-- DATASET CONTENT follows --
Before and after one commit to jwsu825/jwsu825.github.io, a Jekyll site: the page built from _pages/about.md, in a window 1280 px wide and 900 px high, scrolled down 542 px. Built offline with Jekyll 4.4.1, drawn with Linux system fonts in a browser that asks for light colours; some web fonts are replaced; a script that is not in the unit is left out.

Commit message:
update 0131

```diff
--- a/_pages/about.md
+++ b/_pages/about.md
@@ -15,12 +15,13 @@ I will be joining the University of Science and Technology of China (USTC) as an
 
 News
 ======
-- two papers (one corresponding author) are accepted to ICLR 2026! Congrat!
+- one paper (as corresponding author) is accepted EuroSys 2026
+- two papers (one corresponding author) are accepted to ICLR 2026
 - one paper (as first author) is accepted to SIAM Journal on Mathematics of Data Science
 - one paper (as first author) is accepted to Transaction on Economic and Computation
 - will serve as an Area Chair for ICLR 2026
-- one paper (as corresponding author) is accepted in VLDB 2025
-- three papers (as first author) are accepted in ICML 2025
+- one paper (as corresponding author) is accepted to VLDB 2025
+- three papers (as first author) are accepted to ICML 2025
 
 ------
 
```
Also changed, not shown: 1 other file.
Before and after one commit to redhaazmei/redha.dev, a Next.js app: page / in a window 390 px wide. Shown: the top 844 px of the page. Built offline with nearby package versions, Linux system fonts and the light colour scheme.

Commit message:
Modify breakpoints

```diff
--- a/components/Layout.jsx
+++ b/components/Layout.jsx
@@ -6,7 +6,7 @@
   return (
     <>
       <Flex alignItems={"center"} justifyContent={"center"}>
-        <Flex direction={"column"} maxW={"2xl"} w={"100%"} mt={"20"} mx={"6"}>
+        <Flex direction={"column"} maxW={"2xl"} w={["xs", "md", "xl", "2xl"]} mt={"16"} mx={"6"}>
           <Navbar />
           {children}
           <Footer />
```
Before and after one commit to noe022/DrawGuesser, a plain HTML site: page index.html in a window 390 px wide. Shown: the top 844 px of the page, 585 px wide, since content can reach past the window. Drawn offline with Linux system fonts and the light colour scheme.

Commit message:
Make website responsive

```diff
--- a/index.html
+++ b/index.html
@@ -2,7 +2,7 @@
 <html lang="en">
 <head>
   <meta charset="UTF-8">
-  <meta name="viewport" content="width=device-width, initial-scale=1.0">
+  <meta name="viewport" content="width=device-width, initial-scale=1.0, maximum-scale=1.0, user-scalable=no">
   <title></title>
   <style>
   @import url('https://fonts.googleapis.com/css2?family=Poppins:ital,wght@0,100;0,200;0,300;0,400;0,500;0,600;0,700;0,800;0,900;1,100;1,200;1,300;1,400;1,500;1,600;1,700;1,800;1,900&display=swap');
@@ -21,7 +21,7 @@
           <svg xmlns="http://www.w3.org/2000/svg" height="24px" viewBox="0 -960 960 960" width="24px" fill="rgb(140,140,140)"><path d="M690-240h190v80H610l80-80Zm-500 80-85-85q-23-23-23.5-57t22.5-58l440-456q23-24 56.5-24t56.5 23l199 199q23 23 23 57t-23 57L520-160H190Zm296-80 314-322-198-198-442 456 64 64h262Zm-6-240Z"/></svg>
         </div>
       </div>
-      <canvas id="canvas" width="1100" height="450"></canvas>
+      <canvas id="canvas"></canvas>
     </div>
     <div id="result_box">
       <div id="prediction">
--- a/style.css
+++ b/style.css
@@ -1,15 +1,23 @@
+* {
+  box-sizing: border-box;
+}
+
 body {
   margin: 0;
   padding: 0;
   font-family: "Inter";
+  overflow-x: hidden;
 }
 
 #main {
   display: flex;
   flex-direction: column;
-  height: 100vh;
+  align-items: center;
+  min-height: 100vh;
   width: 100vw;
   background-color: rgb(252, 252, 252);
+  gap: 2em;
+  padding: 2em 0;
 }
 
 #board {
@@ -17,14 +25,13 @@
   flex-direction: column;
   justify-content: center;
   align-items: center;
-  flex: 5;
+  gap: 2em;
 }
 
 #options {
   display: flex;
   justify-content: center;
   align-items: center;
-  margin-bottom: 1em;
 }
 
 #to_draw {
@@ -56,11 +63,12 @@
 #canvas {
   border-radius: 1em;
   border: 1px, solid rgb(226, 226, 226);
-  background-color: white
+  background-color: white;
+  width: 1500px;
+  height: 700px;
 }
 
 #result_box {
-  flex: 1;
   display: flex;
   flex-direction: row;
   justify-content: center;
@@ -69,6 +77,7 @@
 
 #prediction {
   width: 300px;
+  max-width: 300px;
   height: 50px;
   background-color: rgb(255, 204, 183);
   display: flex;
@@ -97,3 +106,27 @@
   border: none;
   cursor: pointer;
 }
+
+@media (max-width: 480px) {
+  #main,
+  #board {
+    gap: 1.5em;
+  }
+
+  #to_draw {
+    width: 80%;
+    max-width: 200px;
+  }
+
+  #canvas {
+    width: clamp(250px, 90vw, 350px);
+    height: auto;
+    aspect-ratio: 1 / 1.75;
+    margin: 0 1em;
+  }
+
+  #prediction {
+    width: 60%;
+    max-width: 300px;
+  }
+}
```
-- DATASET CONTENT concluded --
TASK TO COMPLETE: Which lines contain "maxW"? Copy each of them from the listing.

TASK OUTPUT:
-        <Flex direction={"column"} maxW={"2xl"} w={"100%"} mt={"20"} mx={"6"}>
+        <Flex direction={"column"} maxW={"2xl"} w={["xs", "md", "xl", "2xl"]} mt={"16"} mx={"6"}>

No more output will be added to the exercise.